Exercise description |
Scan the records for "domain". Report each line that includes it.

User interface change data |
= Beginning of Section =

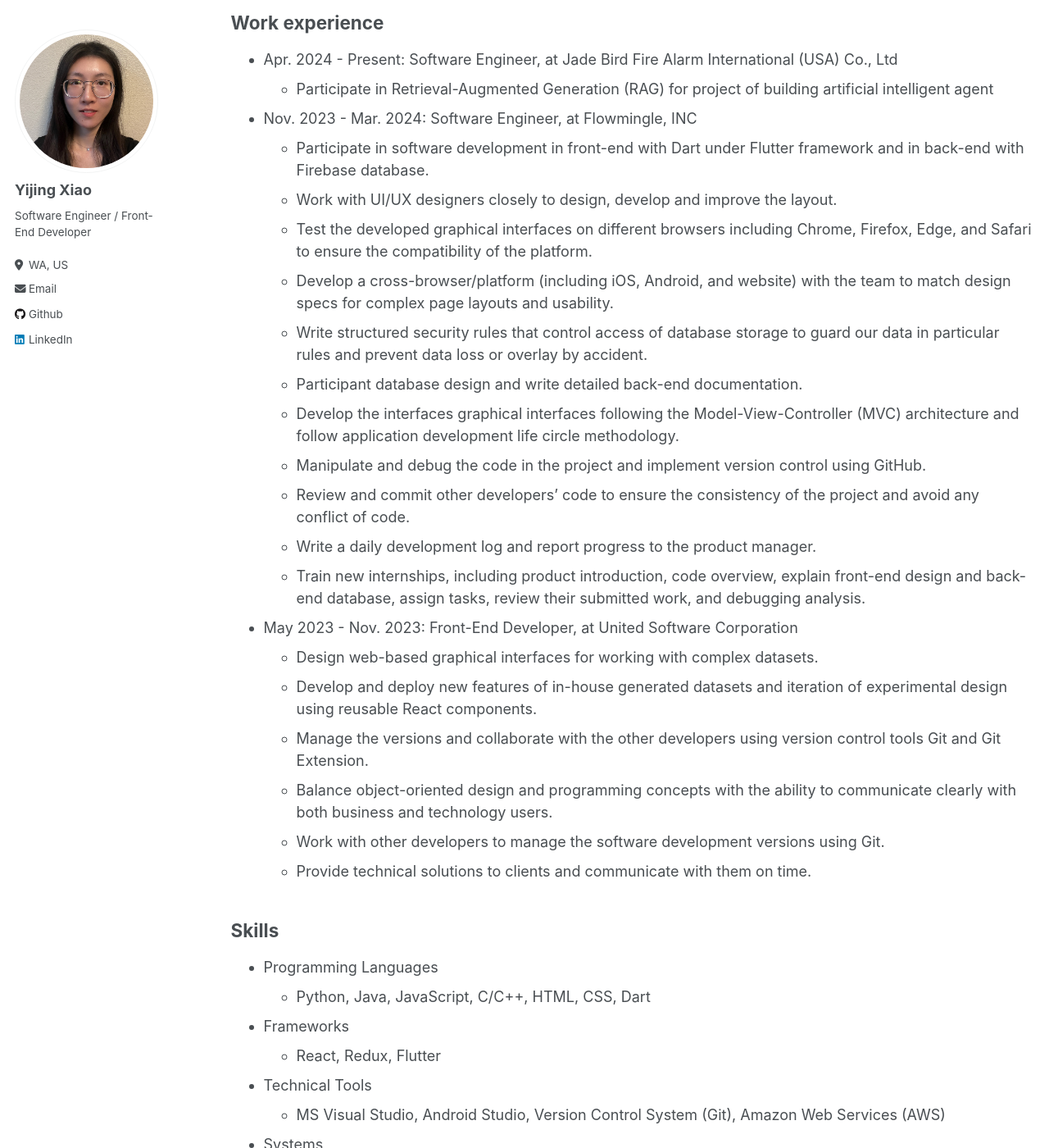
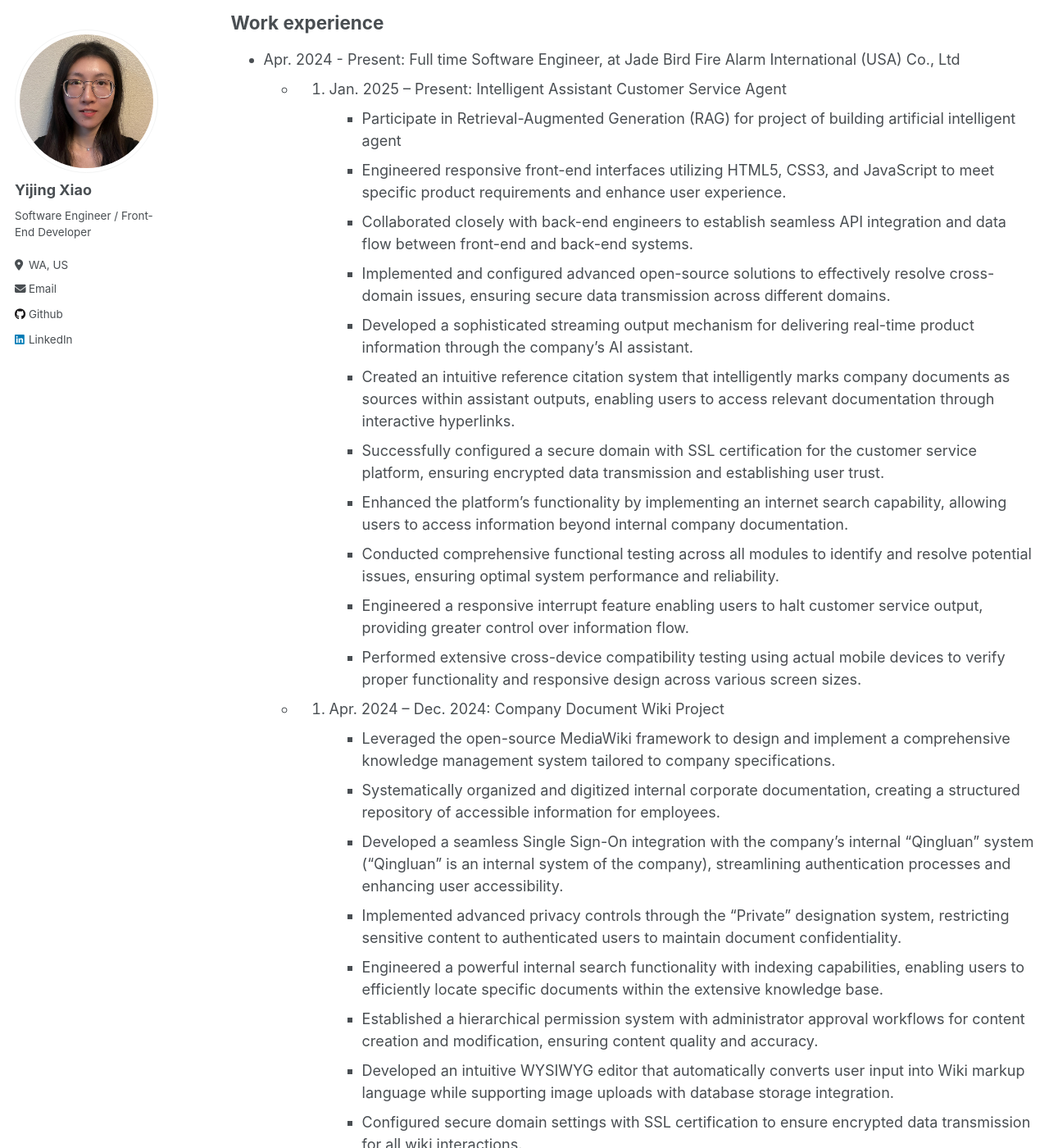
Before and after one commit to yijingxiao1998/yijingxiao1998.github.io, a Jekyll site: the page built from _pages/cv.md, in a window 1280 px wide and 1400 px high, scrolled down 330 px. Shown: the whole window at 82% size. Built offline with Jekyll 4.4.1, drawn with Linux system fonts in a browser that asks for light colours; some of the changed text lies outside the part shown.

Commit message:
04/22/2025 update

```diff
--- a/_pages/cv.md
+++ b/_pages/cv.md
@@ -16,8 +16,35 @@ redirect_from:
 
 ## Work experience
 
-* Apr. 2024 - Present: Software Engineer, at Jade Bird Fire Alarm International (USA) Co., Ltd
-  * Participate in Retrieval-Augmented Generation (RAG) for project of building artificial intelligent agent
+* Apr. 2024 - Present: Full time Software Engineer, at Jade Bird Fire Alarm International (USA) Co., Ltd
+  * 1.	Jan. 2025 – Present: Intelligent Assistant Customer Service Agent
+    * Participate in Retrieval-Augmented Generation (RAG) for project of building artificial intelligent agent
+    *	Engineered responsive front-end interfaces utilizing HTML5, CSS3, and JavaScript to meet specific product requirements and enhance user experience.
+    *	Collaborated closely with back-end engineers to establish seamless API integration and data flow between front-end and back-end systems.
+    *	Implemented and configured advanced open-source solutions to effectively resolve cross-domain issues, ensuring secure data transmission across different domains.
+    *	Developed a sophisticated streaming output mechanism for delivering real-time product information through the company's AI assistant.
+    *	Created an intuitive reference citation system that intelligently marks company documents as sources within assistant outputs, enabling users to access relevant documentation through interactive hyperlinks.
+    *	Successfully configured a secure domain with SSL certification for the customer service platform, ensuring encrypted data transmission and establishing user trust.
+    *	Enhanced the platform's functionality by implementing an internet search capability, allowing users to access information beyond internal company documentation.
+    *	Conducted comprehensive functional testing across all modules to identify and resolve potential issues, ensuring optimal system performance and reliability.
+    *	Engineered a responsive interrupt feature enabling users to halt customer service output, providing greater control over information flow.
+    *	Performed extensive cross-device compatibility testing using actual mobile devices to verify proper functionality and responsive design across various screen sizes.
+  * 2.	Apr. 2024 – Dec. 2024: Company Document Wiki Project
+    *	Leveraged the open-source MediaWiki framework to design and implement a comprehensive knowledge management system tailored to company specifications.
+    *	Systematically organized and digitized internal corporate documentation, creating a structured repository of accessible information for employees.
+    *	Developed a seamless Single Sign-On integration with the company's internal "Qingluan" system ("Qingluan" is an internal system of the company), streamlining authentication processes and enhancing user accessibility.
+    *	Implemented advanced privacy controls through the "Private" designation system, restricting sensitive content to authenticated users to maintain document confidentiality.
+    *	Engineered a powerful internal search functionality with indexing capabilities, enabling users to efficiently locate specific documents within the extensive knowledge base.
+    *	Established a hierarchical permission system with administrator approval workflows for content creation and modification, ensuring content quality and accuracy.
+    *	Developed an intuitive WYSIWYG editor that automatically converts user input into Wiki markup language while supporting image uploads with database storage integration.
+    *	Configured secure domain settings with SSL certification to ensure encrypted data transmission for all wiki interactions.
+    *	Incorporated real-time analytics functionality to monitor page views and user engagement metrics for performance evaluation.
+    *	Created and implemented automation scripts to efficiently populate the wiki with structured company data, reducing manual entry requirements.
+    *	Engineered a high-resolution PDF viewer with progressive loading capabilities, optimizing document viewing experience and reducing bandwidth consumption.
+    *	Developed a comprehensive file management system supporting multiple document formats (DOC, PDF, Excel) with customizable size and format restrictions.
+    *	Designed and implemented both desktop and mobile-responsive interfaces, ensuring optimal user experience across all device types and screen sizes.
+    *	Provided ongoing maintenance, bug fixes, and content updates to ensure platform reliability and information accuracy.
+
 * Nov. 2023 - Mar. 2024: Software Engineer, at Flowmingle, INC
   * Participate in software development in front-end with Dart under Flutter framework and in back-end with Firebase database.
   * Work with UI/UX designers closely to design, develop and improve the layout.
```
Also changed, not shown: _pages/about.md (+2 -2 lines).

= End of Section =

Task result |
+    *	Implemented and configured advanced open-source solutions to effectively resolve cross-domain issues, ensuring secure data transmission across different domains.
+    *	Successfully configured a secure domain with SSL certification for the customer service platform, ensuring encrypted data transmission and establishing user trust.
+    *	Configured secure domain settings with SSL certification to ensure encrypted data transmission for all wiki interactions.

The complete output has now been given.